▶ _Exercise objective_
In the data below, find the line that contains "text; blank space fills up the shorter version." and the line that contains "Also changed, not shown: parts". Copy both, plus every line between them, exactly.

▶ _Records supplied_
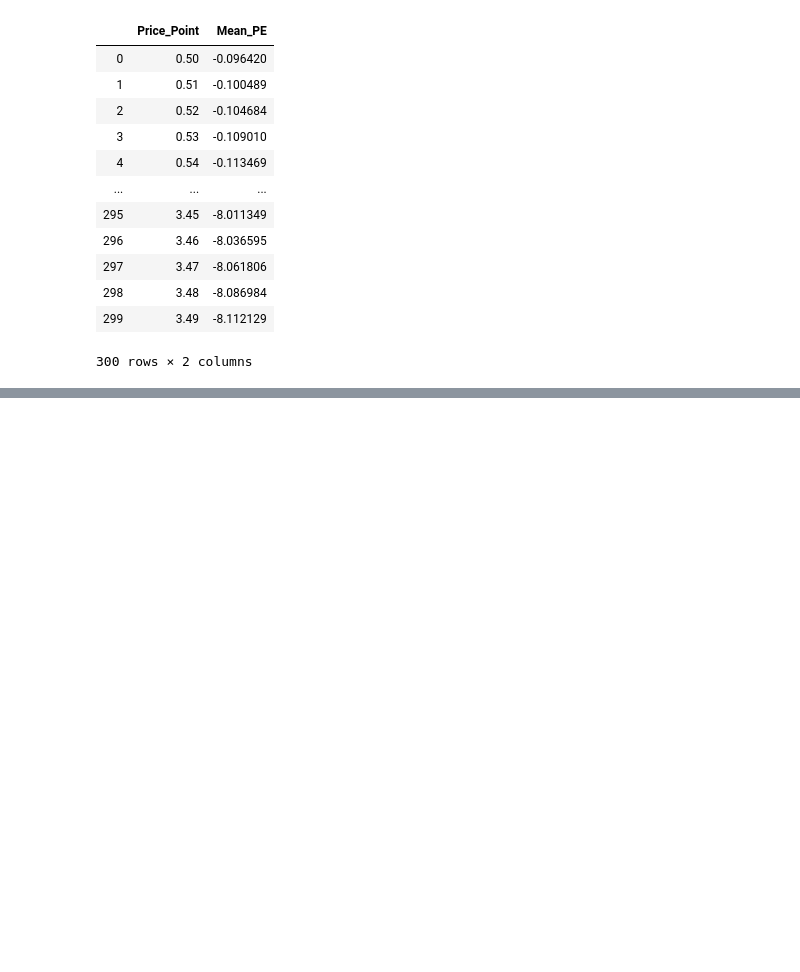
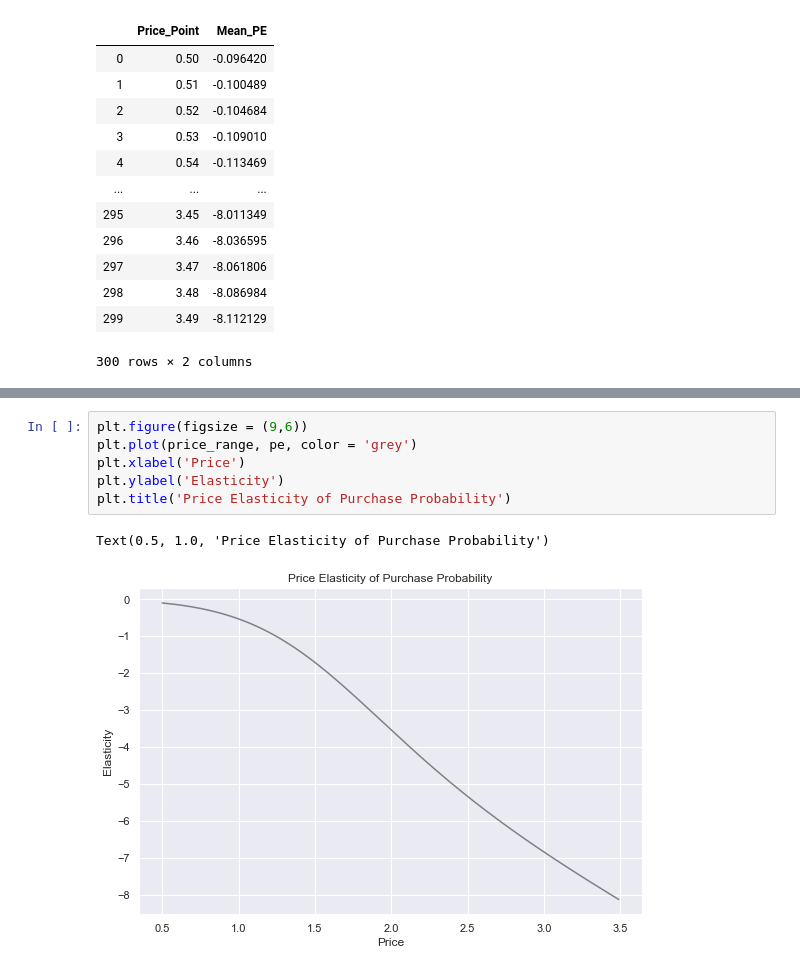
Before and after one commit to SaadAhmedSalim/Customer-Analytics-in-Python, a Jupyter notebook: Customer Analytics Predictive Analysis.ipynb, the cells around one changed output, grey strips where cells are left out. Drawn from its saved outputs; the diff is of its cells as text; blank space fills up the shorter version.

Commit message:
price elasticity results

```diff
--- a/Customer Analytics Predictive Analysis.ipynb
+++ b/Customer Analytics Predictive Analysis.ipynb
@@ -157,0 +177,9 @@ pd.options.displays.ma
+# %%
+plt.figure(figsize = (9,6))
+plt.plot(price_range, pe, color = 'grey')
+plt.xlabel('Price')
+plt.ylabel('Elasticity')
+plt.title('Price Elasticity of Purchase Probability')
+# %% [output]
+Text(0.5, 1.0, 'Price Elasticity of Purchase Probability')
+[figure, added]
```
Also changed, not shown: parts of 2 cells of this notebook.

==

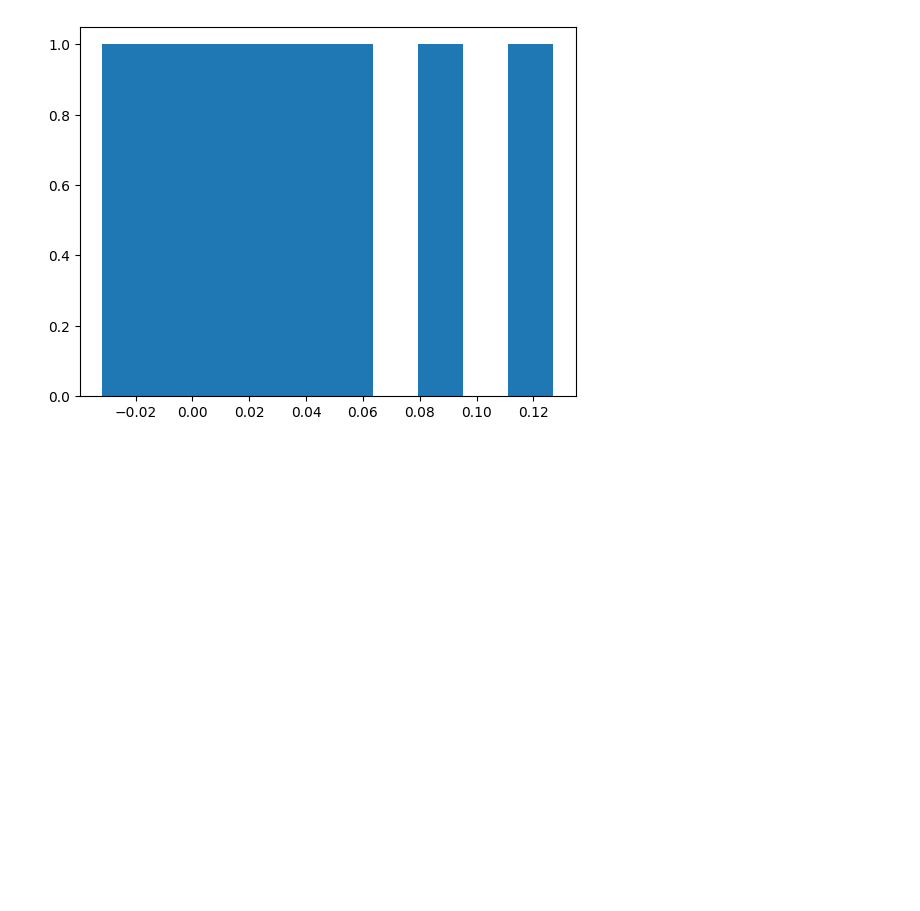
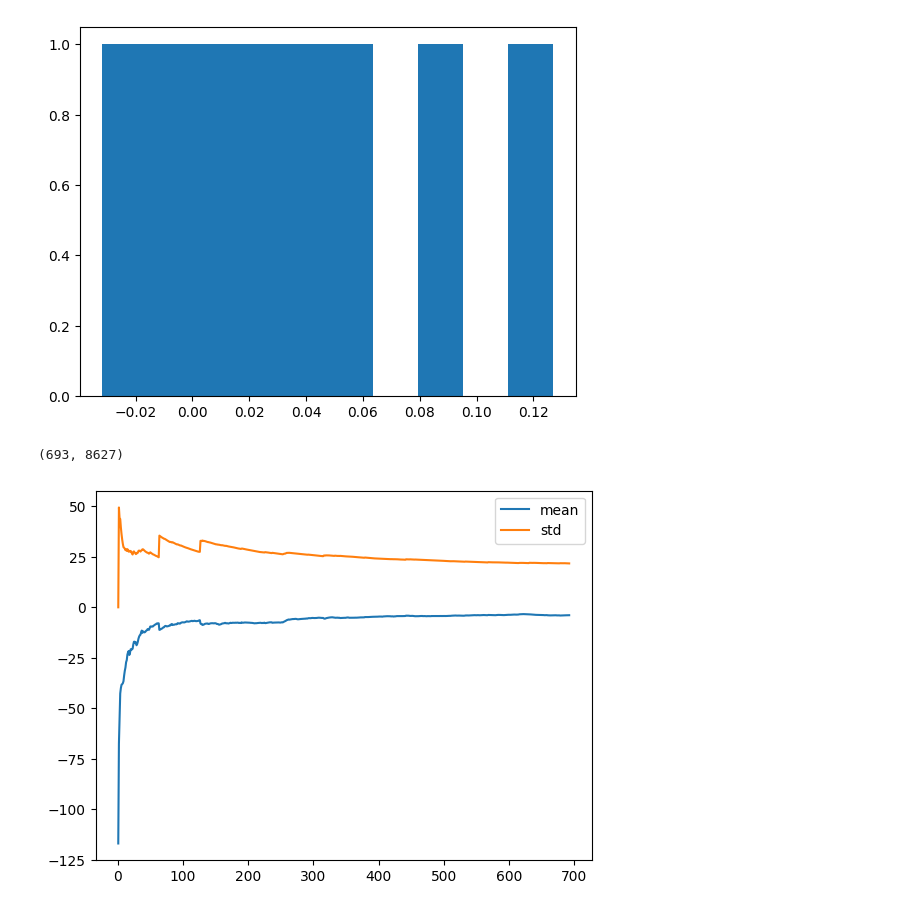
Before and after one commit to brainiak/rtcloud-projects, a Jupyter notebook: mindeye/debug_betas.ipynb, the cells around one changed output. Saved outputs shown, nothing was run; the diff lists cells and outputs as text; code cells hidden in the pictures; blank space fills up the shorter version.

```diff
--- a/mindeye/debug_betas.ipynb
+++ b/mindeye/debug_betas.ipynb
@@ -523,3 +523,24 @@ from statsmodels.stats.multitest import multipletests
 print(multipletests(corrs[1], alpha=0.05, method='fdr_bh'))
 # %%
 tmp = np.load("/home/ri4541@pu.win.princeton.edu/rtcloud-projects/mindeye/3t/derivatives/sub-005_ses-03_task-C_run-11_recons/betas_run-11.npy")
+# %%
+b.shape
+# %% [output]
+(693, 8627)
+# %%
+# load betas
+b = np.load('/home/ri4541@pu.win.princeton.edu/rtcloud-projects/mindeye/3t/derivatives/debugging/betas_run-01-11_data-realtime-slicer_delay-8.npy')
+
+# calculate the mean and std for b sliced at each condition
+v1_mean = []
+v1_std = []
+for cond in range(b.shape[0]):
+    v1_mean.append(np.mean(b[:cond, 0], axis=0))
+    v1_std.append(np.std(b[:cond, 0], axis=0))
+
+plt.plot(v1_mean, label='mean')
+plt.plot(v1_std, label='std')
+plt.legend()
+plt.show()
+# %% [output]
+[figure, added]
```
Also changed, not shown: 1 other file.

▶ _Expected output_
Before and after one commit to SaadAhmedSalim/Customer-Analytics-in-Python, a Jupyter notebook: Customer Analytics Predictive Analysis.ipynb, the cells around one changed output, grey strips where cells are left out. Drawn from its saved outputs; the diff is of its cells as text; blank space fills up the shorter version.

Commit message:
price elasticity results

```diff
--- a/Customer Analytics Predictive Analysis.ipynb
+++ b/Customer Analytics Predictive Analysis.ipynb
@@ -157,0 +177,9 @@ pd.options.displays.ma
+# %%
+plt.figure(figsize = (9,6))
+plt.plot(price_range, pe, color = 'grey')
+plt.xlabel('Price')
+plt.ylabel('Elasticity')
+plt.title('Price Elasticity of Purchase Probability')
+# %% [output]
+Text(0.5, 1.0, 'Price Elasticity of Purchase Probability')
+[figure, added]
```
Also changed, not shown: parts of 2 cells of this notebook.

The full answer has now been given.